  • Gondwana(Geology)—Congresses;
  • Geology,Structural—Congresses

Summary
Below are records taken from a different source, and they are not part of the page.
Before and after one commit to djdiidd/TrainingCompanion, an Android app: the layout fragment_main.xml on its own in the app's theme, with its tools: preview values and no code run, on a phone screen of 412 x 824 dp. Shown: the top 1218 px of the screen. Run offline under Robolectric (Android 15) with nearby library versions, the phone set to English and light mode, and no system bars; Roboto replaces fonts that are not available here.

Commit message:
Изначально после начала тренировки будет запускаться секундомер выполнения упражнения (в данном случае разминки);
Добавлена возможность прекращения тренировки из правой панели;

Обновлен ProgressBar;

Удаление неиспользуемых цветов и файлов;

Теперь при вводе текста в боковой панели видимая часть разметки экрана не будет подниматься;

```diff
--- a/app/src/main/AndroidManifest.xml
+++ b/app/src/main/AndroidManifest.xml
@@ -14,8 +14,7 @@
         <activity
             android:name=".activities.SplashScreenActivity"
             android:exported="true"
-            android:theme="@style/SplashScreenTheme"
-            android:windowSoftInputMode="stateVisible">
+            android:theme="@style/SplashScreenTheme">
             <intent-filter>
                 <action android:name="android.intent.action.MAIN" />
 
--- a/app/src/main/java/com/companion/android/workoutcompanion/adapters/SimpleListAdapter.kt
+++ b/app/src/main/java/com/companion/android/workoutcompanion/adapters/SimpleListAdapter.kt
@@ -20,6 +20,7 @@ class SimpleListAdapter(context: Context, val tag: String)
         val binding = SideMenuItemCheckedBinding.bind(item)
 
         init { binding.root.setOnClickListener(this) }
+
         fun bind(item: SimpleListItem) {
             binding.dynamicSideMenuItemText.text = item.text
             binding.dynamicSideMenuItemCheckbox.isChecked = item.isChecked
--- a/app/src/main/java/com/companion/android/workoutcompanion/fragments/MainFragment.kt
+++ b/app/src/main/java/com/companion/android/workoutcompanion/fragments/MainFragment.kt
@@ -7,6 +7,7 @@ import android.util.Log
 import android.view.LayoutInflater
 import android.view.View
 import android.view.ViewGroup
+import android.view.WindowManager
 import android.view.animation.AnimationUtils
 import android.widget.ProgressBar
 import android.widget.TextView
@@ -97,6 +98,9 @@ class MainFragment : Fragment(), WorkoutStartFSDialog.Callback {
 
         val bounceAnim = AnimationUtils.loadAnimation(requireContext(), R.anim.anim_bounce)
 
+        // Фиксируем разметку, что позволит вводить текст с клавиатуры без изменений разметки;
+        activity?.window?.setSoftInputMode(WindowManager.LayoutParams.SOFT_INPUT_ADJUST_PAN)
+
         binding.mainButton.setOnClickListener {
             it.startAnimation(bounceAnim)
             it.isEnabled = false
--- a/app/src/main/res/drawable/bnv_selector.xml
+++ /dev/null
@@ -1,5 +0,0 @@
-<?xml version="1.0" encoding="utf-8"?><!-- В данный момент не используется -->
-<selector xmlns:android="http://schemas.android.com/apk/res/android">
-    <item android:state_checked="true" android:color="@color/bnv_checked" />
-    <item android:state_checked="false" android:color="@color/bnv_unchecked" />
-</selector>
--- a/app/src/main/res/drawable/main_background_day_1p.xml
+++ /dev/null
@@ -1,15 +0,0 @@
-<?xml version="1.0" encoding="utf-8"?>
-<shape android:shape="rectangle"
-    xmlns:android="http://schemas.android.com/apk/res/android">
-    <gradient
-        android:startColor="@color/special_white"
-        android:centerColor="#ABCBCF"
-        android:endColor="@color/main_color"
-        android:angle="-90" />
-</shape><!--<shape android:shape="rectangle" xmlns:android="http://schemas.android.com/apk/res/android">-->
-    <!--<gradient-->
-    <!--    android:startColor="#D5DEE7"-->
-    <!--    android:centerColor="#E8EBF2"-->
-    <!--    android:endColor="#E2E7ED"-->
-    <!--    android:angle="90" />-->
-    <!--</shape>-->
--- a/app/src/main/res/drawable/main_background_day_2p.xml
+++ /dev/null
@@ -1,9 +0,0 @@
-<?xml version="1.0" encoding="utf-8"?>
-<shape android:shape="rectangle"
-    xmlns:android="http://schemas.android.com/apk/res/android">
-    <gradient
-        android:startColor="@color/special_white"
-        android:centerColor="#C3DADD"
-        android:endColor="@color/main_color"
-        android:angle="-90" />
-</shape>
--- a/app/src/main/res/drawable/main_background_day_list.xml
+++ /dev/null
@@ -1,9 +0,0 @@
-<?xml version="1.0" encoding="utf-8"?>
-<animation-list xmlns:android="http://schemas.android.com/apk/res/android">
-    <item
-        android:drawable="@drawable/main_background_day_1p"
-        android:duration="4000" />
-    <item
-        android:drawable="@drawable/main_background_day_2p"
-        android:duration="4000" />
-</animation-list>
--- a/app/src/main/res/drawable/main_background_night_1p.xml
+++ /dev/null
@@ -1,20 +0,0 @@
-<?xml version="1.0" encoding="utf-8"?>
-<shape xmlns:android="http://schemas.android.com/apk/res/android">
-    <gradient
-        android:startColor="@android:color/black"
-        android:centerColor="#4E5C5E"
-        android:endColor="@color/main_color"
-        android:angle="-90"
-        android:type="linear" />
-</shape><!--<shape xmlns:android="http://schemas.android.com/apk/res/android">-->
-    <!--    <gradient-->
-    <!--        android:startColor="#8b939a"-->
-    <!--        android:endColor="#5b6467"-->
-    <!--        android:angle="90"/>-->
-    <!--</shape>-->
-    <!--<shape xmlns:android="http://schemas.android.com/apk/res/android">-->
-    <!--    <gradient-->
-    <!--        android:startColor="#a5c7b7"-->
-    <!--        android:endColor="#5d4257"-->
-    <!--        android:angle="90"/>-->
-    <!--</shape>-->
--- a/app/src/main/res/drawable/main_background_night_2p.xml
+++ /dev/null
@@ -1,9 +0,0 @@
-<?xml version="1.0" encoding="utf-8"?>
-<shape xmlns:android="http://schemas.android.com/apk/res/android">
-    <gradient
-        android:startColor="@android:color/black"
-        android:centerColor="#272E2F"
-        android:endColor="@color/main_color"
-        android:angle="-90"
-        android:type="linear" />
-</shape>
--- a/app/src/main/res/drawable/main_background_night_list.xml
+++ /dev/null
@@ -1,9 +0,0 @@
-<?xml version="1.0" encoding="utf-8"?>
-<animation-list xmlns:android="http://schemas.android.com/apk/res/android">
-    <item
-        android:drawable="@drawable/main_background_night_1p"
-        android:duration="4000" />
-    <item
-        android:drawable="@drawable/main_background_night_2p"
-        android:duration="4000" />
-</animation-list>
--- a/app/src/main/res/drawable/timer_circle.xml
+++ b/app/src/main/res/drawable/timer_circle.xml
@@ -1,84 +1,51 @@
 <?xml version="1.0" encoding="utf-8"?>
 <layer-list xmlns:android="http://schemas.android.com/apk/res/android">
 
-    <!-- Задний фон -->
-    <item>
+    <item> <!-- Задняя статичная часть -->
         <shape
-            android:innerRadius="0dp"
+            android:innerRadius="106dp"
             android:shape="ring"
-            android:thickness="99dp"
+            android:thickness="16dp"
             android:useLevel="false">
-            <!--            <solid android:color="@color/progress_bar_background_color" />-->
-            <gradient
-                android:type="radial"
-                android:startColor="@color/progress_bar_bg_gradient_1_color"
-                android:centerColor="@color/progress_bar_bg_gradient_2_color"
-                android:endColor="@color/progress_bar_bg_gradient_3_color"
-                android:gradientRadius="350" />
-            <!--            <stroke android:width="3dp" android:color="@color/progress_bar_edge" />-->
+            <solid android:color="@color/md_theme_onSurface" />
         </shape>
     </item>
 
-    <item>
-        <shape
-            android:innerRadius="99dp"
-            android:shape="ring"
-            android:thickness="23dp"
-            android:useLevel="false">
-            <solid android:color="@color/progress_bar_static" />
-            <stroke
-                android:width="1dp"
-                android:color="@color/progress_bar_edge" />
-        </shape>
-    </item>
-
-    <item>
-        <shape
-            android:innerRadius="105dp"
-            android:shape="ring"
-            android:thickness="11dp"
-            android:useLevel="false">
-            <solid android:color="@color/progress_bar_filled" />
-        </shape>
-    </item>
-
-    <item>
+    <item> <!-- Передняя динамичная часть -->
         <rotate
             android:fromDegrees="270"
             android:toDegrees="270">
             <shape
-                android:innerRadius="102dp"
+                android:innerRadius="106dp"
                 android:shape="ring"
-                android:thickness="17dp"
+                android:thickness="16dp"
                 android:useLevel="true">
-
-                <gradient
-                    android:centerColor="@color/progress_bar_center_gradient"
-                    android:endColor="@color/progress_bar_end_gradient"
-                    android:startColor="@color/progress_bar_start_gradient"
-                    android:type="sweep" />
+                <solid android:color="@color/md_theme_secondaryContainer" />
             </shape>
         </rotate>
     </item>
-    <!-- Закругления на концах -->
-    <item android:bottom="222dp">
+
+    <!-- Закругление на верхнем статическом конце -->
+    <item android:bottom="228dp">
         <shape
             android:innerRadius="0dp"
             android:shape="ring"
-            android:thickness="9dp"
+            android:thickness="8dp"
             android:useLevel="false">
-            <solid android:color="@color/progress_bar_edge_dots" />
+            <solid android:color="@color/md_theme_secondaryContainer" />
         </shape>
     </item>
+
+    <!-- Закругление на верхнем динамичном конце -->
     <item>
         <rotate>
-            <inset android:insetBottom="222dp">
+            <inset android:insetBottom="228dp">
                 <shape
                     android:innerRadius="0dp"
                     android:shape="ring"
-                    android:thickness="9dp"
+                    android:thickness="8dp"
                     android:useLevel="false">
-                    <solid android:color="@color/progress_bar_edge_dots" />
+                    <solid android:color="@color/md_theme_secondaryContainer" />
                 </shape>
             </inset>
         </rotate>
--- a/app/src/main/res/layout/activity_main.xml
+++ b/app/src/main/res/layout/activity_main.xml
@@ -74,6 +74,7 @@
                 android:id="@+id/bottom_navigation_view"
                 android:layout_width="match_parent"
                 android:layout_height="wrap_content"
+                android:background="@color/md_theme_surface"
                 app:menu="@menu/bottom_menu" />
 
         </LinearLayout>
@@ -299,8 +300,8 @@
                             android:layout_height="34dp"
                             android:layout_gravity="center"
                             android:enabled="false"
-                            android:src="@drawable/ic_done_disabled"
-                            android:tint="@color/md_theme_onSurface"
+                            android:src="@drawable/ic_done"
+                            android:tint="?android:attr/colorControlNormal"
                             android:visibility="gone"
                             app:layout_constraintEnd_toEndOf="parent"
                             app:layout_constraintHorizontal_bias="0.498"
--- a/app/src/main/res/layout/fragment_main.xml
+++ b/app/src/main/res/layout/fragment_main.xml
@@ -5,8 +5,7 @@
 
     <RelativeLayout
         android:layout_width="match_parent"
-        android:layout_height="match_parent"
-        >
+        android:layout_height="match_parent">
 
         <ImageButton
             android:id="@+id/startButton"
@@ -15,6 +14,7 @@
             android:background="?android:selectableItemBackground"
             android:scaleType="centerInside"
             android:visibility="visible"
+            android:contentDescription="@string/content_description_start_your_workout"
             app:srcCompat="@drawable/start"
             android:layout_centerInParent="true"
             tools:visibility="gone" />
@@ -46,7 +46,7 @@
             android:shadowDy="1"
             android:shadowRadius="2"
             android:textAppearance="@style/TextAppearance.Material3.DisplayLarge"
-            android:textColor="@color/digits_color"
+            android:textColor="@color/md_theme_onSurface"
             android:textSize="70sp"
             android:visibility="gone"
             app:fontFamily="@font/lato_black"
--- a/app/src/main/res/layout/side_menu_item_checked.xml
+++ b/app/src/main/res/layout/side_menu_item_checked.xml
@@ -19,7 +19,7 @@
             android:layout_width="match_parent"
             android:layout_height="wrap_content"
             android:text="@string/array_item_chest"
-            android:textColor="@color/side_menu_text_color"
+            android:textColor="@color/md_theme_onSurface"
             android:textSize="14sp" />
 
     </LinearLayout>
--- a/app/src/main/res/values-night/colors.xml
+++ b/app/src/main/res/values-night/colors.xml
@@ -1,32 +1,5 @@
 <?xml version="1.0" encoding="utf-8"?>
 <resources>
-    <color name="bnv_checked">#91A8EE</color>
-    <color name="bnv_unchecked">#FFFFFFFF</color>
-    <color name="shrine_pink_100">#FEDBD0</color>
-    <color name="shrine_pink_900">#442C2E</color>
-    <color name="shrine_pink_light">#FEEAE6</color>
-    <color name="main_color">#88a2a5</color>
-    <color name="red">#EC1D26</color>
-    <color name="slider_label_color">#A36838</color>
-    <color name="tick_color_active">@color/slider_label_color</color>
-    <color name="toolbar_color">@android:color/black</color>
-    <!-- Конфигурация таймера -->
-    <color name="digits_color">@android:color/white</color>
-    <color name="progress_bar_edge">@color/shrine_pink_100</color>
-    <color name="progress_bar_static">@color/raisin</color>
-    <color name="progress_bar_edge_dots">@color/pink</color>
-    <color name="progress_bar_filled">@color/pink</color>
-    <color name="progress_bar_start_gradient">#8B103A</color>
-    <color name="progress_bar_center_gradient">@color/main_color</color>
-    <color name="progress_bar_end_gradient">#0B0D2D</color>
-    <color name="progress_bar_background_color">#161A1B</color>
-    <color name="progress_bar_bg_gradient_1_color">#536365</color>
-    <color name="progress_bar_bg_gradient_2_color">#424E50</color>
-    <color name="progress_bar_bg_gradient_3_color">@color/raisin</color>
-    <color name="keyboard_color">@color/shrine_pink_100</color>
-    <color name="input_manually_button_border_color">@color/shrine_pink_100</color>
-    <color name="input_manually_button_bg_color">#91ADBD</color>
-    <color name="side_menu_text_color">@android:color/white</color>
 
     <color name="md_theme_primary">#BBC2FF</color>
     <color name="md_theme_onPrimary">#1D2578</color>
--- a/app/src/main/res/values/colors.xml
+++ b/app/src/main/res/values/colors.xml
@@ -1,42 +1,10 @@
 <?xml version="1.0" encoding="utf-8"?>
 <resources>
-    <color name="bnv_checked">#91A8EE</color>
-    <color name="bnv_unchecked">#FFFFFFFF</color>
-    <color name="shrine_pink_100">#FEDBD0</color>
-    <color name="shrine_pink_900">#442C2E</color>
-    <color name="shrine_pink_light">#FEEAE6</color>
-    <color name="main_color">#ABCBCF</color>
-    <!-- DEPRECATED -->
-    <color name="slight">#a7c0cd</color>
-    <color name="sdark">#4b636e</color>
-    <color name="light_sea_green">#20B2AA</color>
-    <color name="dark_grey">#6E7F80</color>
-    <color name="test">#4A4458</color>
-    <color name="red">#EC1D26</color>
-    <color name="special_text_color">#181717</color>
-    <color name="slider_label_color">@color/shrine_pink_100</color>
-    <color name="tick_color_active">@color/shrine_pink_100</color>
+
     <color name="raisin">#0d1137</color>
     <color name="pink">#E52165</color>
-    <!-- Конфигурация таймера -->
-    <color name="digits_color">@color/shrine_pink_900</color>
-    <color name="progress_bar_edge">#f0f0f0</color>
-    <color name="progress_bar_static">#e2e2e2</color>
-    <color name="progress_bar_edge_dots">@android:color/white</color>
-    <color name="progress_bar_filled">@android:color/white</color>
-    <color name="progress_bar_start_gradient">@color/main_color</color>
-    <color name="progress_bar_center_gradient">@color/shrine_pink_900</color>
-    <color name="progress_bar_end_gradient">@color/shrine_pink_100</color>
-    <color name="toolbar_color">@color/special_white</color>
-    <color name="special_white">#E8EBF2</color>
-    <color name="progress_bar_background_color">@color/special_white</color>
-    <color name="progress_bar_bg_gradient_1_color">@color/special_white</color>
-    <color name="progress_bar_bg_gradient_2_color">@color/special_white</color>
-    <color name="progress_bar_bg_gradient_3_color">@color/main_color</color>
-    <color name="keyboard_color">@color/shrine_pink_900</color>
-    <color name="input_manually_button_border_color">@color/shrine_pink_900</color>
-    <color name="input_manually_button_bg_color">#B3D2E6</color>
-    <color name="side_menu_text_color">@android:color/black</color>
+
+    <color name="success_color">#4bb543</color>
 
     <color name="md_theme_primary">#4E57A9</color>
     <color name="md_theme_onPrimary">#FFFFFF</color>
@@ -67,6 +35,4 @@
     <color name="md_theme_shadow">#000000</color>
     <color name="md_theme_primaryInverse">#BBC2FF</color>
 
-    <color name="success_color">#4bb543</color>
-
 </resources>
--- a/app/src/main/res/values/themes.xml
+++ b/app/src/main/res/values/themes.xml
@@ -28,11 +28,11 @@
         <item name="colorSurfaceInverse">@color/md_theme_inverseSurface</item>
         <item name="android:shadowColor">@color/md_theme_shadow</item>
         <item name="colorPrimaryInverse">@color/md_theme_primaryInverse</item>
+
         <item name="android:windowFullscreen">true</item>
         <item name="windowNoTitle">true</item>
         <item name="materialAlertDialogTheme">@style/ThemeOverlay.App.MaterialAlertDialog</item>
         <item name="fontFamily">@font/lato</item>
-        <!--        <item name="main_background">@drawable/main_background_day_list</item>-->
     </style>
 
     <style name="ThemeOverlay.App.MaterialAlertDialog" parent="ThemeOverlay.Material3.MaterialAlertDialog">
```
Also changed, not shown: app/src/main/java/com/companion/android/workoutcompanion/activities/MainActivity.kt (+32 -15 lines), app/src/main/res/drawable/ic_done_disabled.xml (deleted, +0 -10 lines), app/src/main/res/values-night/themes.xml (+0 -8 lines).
The late Paleozoic to late Cenozoic evolution of northern Patagonia was influenced significantly by events that occurred while the area was part of the South American sector of Gondwanaland. Late Paleozoic to Middle Triassic subduction along the edge of the supercontinent formed a broad convergent-margin system that is the underpinning of northern Patagonia. Deformation (Gondwanidian orogeny) associated with the subduction is recognized in both the forearc and the convergent backarc areas. Regional extension, accompanied by bimodal volcanism, began in the Late Triassic and led to the formation of a number of north-northwest trending rift basins in Patagonia, which generally followed the Gondwanidian basement grain. Continued extension in the Jurassic and Early Cretaceous led to the opening of the Rocas Verdes marginal basin in southern Chile and, ultimately, to the opening of the South Atlantic Ocean. Once oceanic crust began to form, faulting and volcanism declined in Patagonia. During the late Early Cretaceous to the Late Cretaceous, sags over the rift basins coalesced to form a broad backarc basin behind the volcanic arc to the west. These sags are suggestive of thermally driven subsidence. Subsidence of the evolving Atlantic margin allowed extensive marine transgressions to take place from the east. The stratigraphic record of northern Patagonia reflects these events. The upper Paleozoic to upper Mesozoic sedimentary sequences were deposited in basins directly associated with convergent activity along the margin of Gondwanaland or in rift basins created during its breakup. Even though the Tertiary evolution of Patagonia was dominated by events along the western margin of South America, the patterns of sediment transport, thickness, and general shoreline position were still influenced by the locations of the Mesozoic rifts formed during the breakup of Gondwanaland.